Genetics can help determine whether a person addicted to nicotine will need medication to improve their chances of quitting smoking, according to research published this week in the American Journal of Psychiatry.
The research, supported by the National Institute on Drug Abuse (NIDA) and other branches of the National Institutes of Health (NIH), focused on specific variations in a cluster of nicotinic receptor genes that studies have shown to have an impact on heavy smoking and nicotine dependence. The study found that individuals with this high-risk cluster reported a two-year delay in median age of quitting smoking compared with individuals who had low-risk genes.
Researchers subsequently found in a clinical trial that individuals with the high-risk gene cluster were more likely to remain abstinent from smoking when receiving medication treatments such as nicotine replacement therapies or bupropion, and less likely to remain abstinent when receiving placebo.
“This study builds on our knowledge of genetic vulnerability to nicotine dependence, and will help us tailor smoking cessation strategies accordingly,” said NIDA Director Nora D. Volkow, MD. “It also highlights the potential value of genetic screening in helping to identify individuals early on and reduce their risk for tobacco addiction and its related negative health consequences.”
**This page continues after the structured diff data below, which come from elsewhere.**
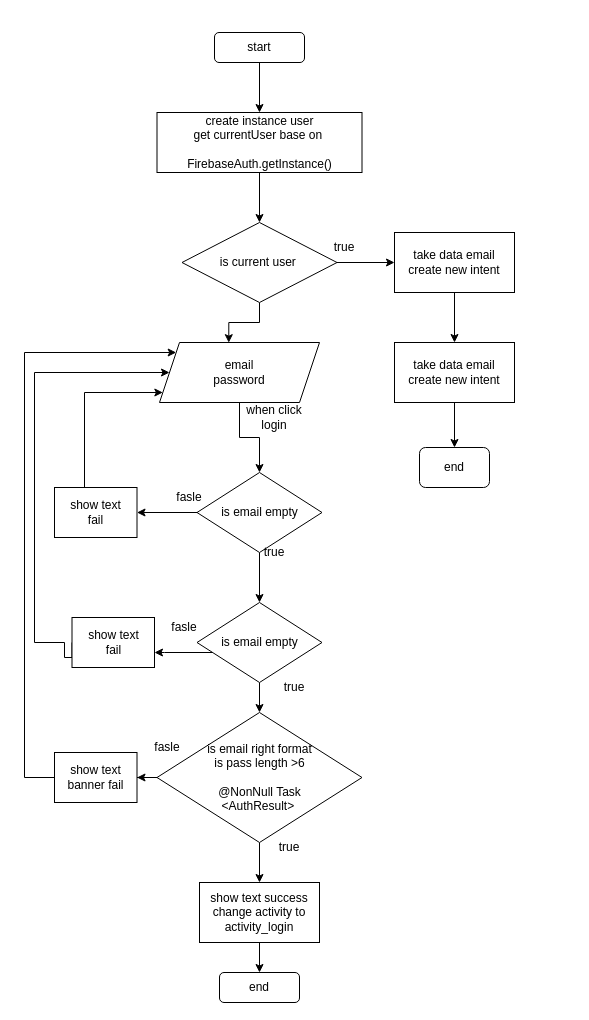
This is page "sign up" (4 of 9) of fChartApp.drawio from trucmt/app_larisa, a draw.io file, before an edit. Source tidied: cells renumbered, new cells numbered last; positions are measured from the earlier drawing's top-left corner, leaving out a move shared by most shapes. Both pictures are drawn from the tidied source at 100%, with x=0, y=0 at pixel (24, 32).
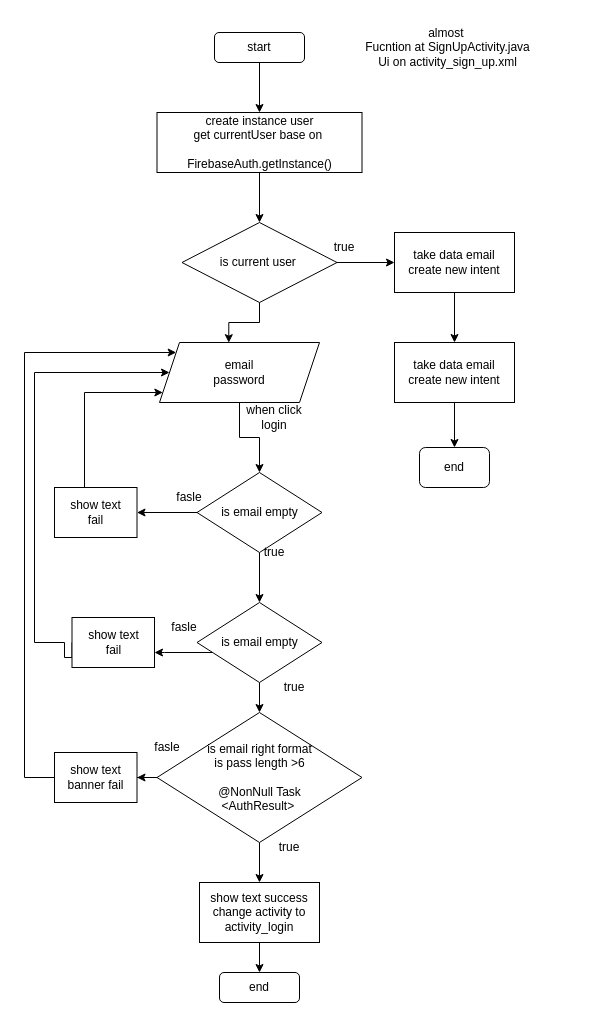
After the change.

What changed in the source:
```diff
@@
+    <mxCell id="43" value="almost&amp;nbsp;&lt;br&gt;Fucntion at SignUpActivity.java&lt;br&gt;Ui on activity_sign_up.xml" style="text;html=1;strokeColor=none;fillColor=none;align=center;verticalAlign=middle;whiteSpace=wrap;rounded=0;" parent="1" vertex="1">
+      <mxGeometry x="300" y="-15" width="247" height="60" as="geometry" />
+    </mxCell>
```
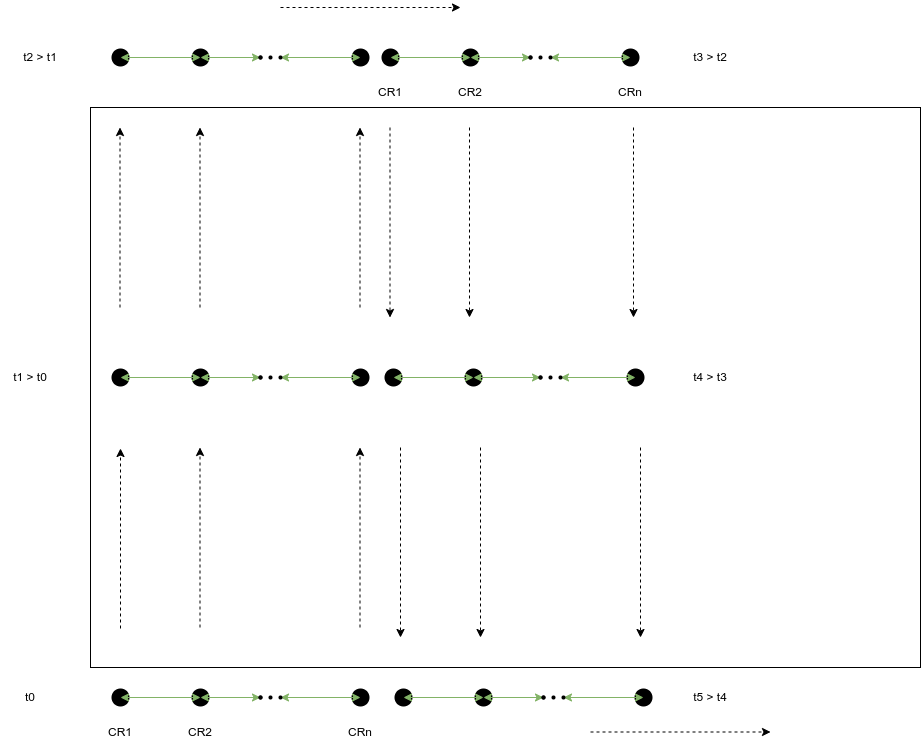
Before: graphics/peinture_au_rouleau1.png, a diagram exported from draw.io (Sevla8/End-of-Study-Project-INSA-Lyon). Source tidied: cells renumbered, new cells last; positions are measured from the earlier drawing's top-left corner, leaving out a move shared by most shapes.
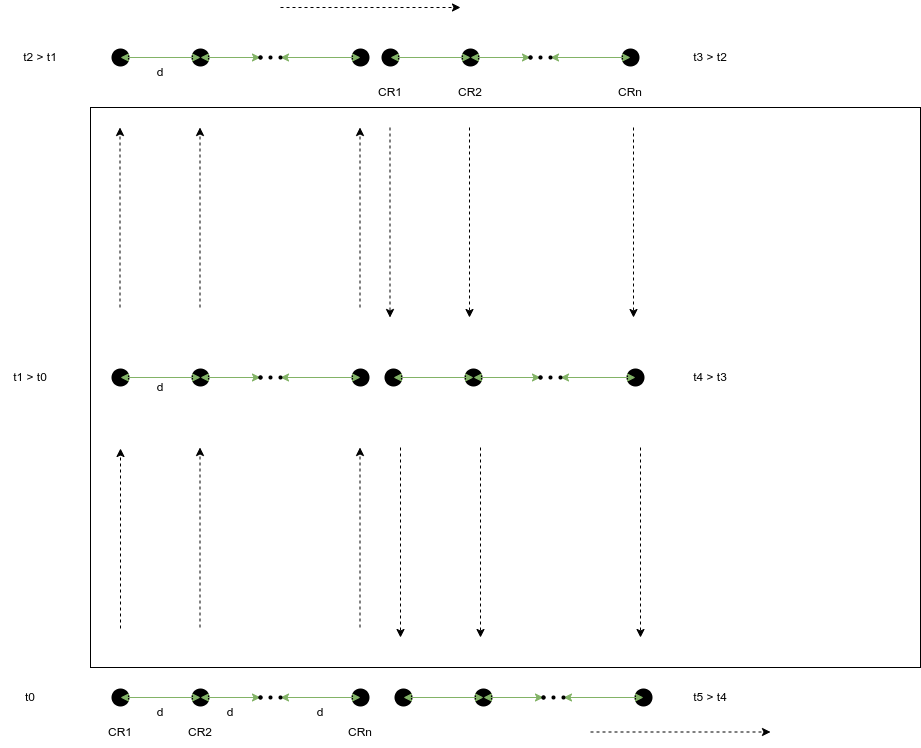
The same file after the commit.

The edit, as a diff of the source:
```diff
@@ -305,5 +305,20 @@
         <mxPoint x="770" y="724.5" as="targetPoint" />
       </mxGeometry>
     </mxCell>
+    <mxCell id="89" value="d" style="text;html=1;strokeColor=none;fillColor=none;align=center;verticalAlign=middle;whiteSpace=wrap;rounded=0;" parent="1" vertex="1">
+      <mxGeometry x="130" y="690" width="60" height="30" as="geometry" />
+    </mxCell>
+    <mxCell id="90" value="d" style="text;html=1;strokeColor=none;fillColor=none;align=center;verticalAlign=middle;whiteSpace=wrap;rounded=0;" parent="1" vertex="1">
+      <mxGeometry x="130" y="365" width="60" height="30" as="geometry" />
+    </mxCell>
+    <mxCell id="91" value="d" style="text;html=1;strokeColor=none;fillColor=none;align=center;verticalAlign=middle;whiteSpace=wrap;rounded=0;" parent="1" vertex="1">
+      <mxGeometry x="130" y="50" width="60" height="30" as="geometry" />
+    </mxCell>
+    <mxCell id="92" value="d" style="text;html=1;strokeColor=none;fillColor=none;align=center;verticalAlign=middle;whiteSpace=wrap;rounded=0;" parent="1" vertex="1">
+      <mxGeometry x="200" y="690" width="60" height="30" as="geometry" />
+    </mxCell>
+    <mxCell id="93" value="d" style="text;html=1;strokeColor=none;fillColor=none;align=center;verticalAlign=middle;whiteSpace=wrap;rounded=0;" parent="1" vertex="1">
+      <mxGeometry x="290" y="690" width="60" height="30" as="geometry" />
+    </mxCell>
   </root>
 </mxGraphModel>
```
The full study is available at http://ajp.psychiatryonline.org/article.aspx?articleID=1169679.